“I gained my Dinghy Level 2 from a mainstream training centre, and after that I joined Northampton Sailability.
“The man who ran the course was so lovely and he had great communication skills. When I first started, I asked if he wanted to see my piece of paper, but he said no, you tell me what you can do and I will believe you, and that was so refreshing that he had faith in me.”
Emma, 48, believes that the volunteers responsible for running the sessions are vital in ensuring everyone feels included and can progress their sailing as far as they want.
“The volunteers are keen that the people who sail are also involved in the running of the club. There is real commitment to proper equality that we are all in it together, we are all capable of making good decisions and we are all in it together.
“As the years have gone by, I have been able to get more involved. The club has not forced me. If you just want to just turn up and have fun that is fine, if you want to do more you can.
“I have been able to gain confidence, and there have been people to take me out and teach me and I have done some Spinnaker training.
Emma, who also suffers with depression, believes that her regular involvement with Northampton Sailability has helped her through difficult moments in her life.
“Sailing has really helped me to live with my depression. It has really helped me cope, given me an outlet. Sailing requires a lot of skills and concentration, and has made life bearable in many ways. It is also exciting being in a capsizable boat with a spinnaker up. Life can get me down and sometimes it is really good to have a hobby with people you enjoy being with.”
Whilst with Northampton Sailability, Emma has been able to become an Assistant Instructor, and is keen to continue progressing and help others start in the sport.
“I love taking people out and I want to do more volunteering and push on and help more people learn to sail.
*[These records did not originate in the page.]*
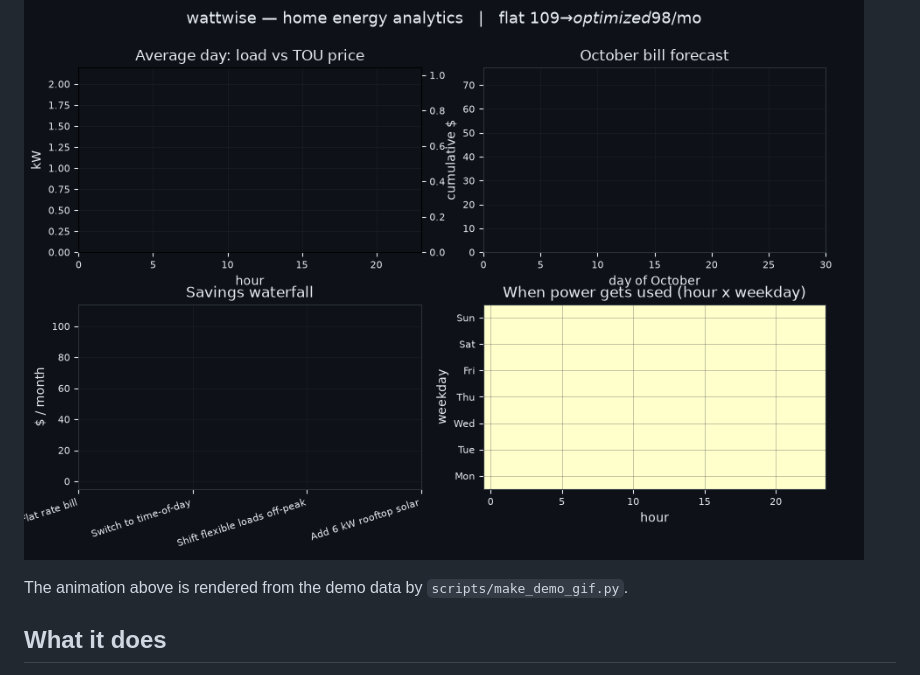
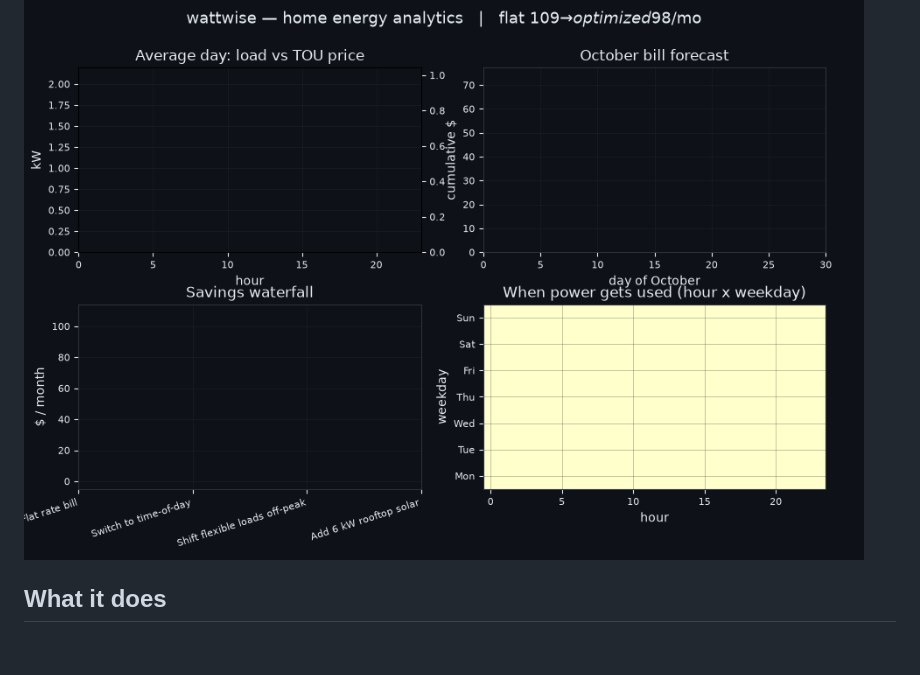
Before and after one commit to FaiyazEnayet/wattwise, a Markdown page: README.md, the part around the change. Rendered like a GitHub page; blank space fills up the shorter version.

Commit message:
Remove demo data GIF generation script reference
Removed mention of demo data GIF generation script.

```diff
--- a/README.md
+++ b/README.md
@@ -13,7 +13,6 @@ Home energy analytics for a Long Island house on PSEG. It answers three question
 
 ![wattwise dashboard tour](docs/demo.gif)
 
-The animation above is rendered from the demo data by `scripts/make_demo_gif.py`.
 
 ## What it does
 
```
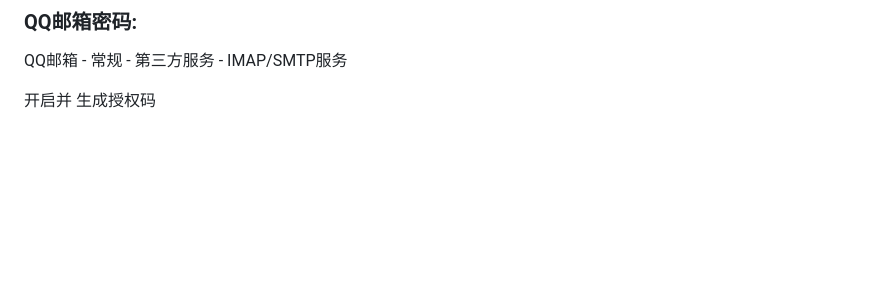
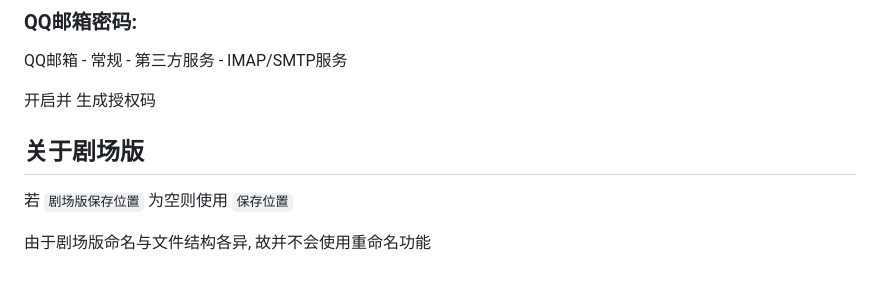
Before and after one commit to wushuo894/ani-rss, a Markdown page: DOCS.md, the part around the change. Drawn GitHub-style; blank space fills up the shorter version.

Commit message:
完善文档

```diff
--- a/DOCS.md
+++ b/DOCS.md
@@ -136,3 +136,9 @@ ps: 此选项必须启用 自动重命名。确保 qBittorrent 与本程序 dock
 QQ邮箱 - 常规 - 第三方服务 - IMAP/SMTP服务
 
 开启并 生成授权码
+
+## 关于剧场版
+
+若 `剧场版保存位置` 为空则使用 `保存位置`
+
+由于剧场版命名与文件结构各异, 故并不会使用重命名功能
```
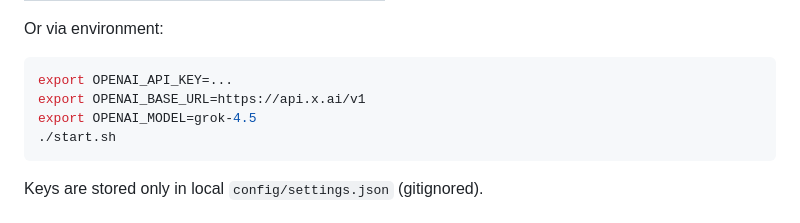
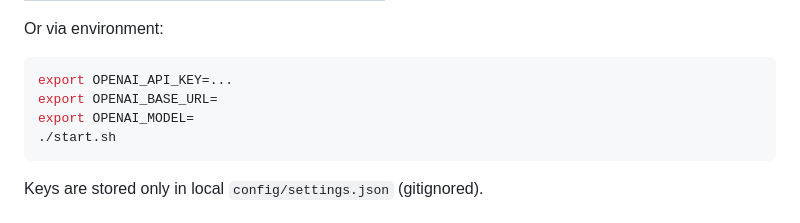
Before and after one commit to qememe/minecraft_ai_chat, a Markdown page: README.md, the part around the change. GitHub-like rendering.

````diff
--- a/README.md
+++ b/README.md
@@ -62,8 +62,8 @@ Or via environment:
 
 ```bash
 export OPENAI_API_KEY=...
-export OPENAI_BASE_URL=https://api.x.ai/v1
-export OPENAI_MODEL=grok-4.5
+export OPENAI_BASE_URL=
+export OPENAI_MODEL=
 ./start.sh
 ```
 
````
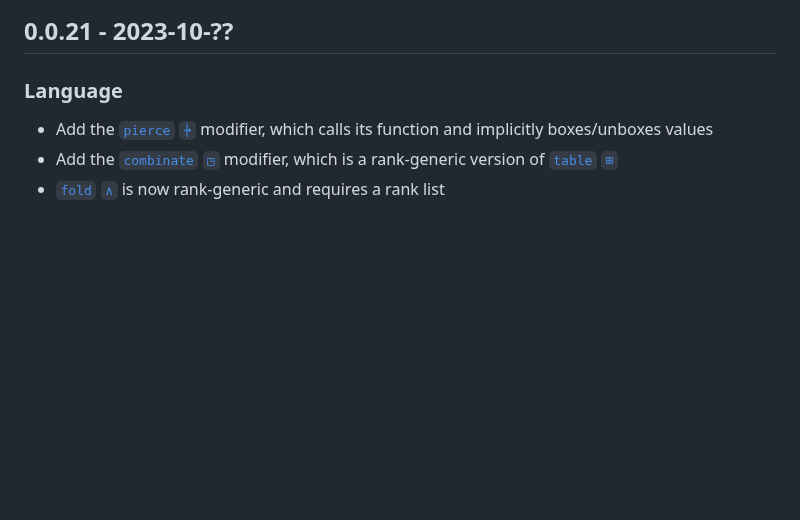
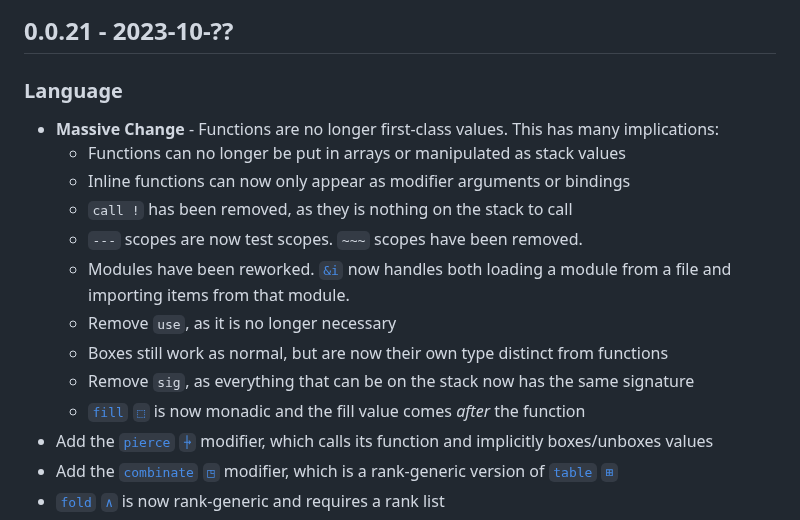
Before and after one commit to uiua-lang/uiua, a Markdown page: changelog.md, the part around the change. Rendered like a GitHub page; blank space fills up the shorter version.

Commit message:
add function changes to changelog

```diff
--- a/changelog.md
+++ b/changelog.md
@@ -4,6 +4,16 @@ Uiua is not yet stable.
 
 ## 0.0.21 - 2023-10-??
 ### Language
+- **Massive Change** - Functions are no longer first-class values. This has many implications:
+  - Functions can no longer be put in arrays or manipulated as stack values
+  - Inline functions can now only appear as modifier arguments or bindings
+  - `call !` has been removed, as they is nothing on the stack to call
+  - `---` scopes are now test scopes. `~~~` scopes have been removed.
+  - Modules have been reworked. [`&i`](https://uiua.org/docs/&i) now handles both loading a module from a file and importing items from that module.
+  - Remove `use`, as it is no longer necessary
+  - Boxes still work as normal, but are now their own type distinct from functions
+  - Remove `sig`, as everything that can be on the stack now has the same signature
+  - [`fill` `⬚`](https://uiua.org/docs/fill) is now monadic and the fill value comes *after* the function
 - Add the [`pierce` `⍆`](https://uiua.org/docs/pierce) modifier, which calls its function and implicitly boxes/unboxes values
 - Add the [`combinate` `◳`](https://uiua.org/docs/combinate) modifier, which is a rank-generic version of [`table` `⊞`](https://uiua.org/docs/table)
 - [`fold` `∧`](https://uiua.org/docs/fold) is now rank-generic and requires a rank list
```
Club members have been really supportive of me getting my Instructor qualifications.”
The 2016 Sailability National Conference Annual Dinner and Volunteer Awards Ceremony will take place at Wyboston Lakes Executive Centre on 20 February.
Now in its ninth year, the conference will offer a unique opportunity for Sailability site representatives and individuals to exchange experiences, ideas and learn more about Sailability services.
There will be a series of informative and engaging workshops held throughout the day, aimed at supporting and encouraging growth at all 201 Sailability sites across the UK.
To find out more about RYA Sailability visit www.rya.org.uk/go/sailability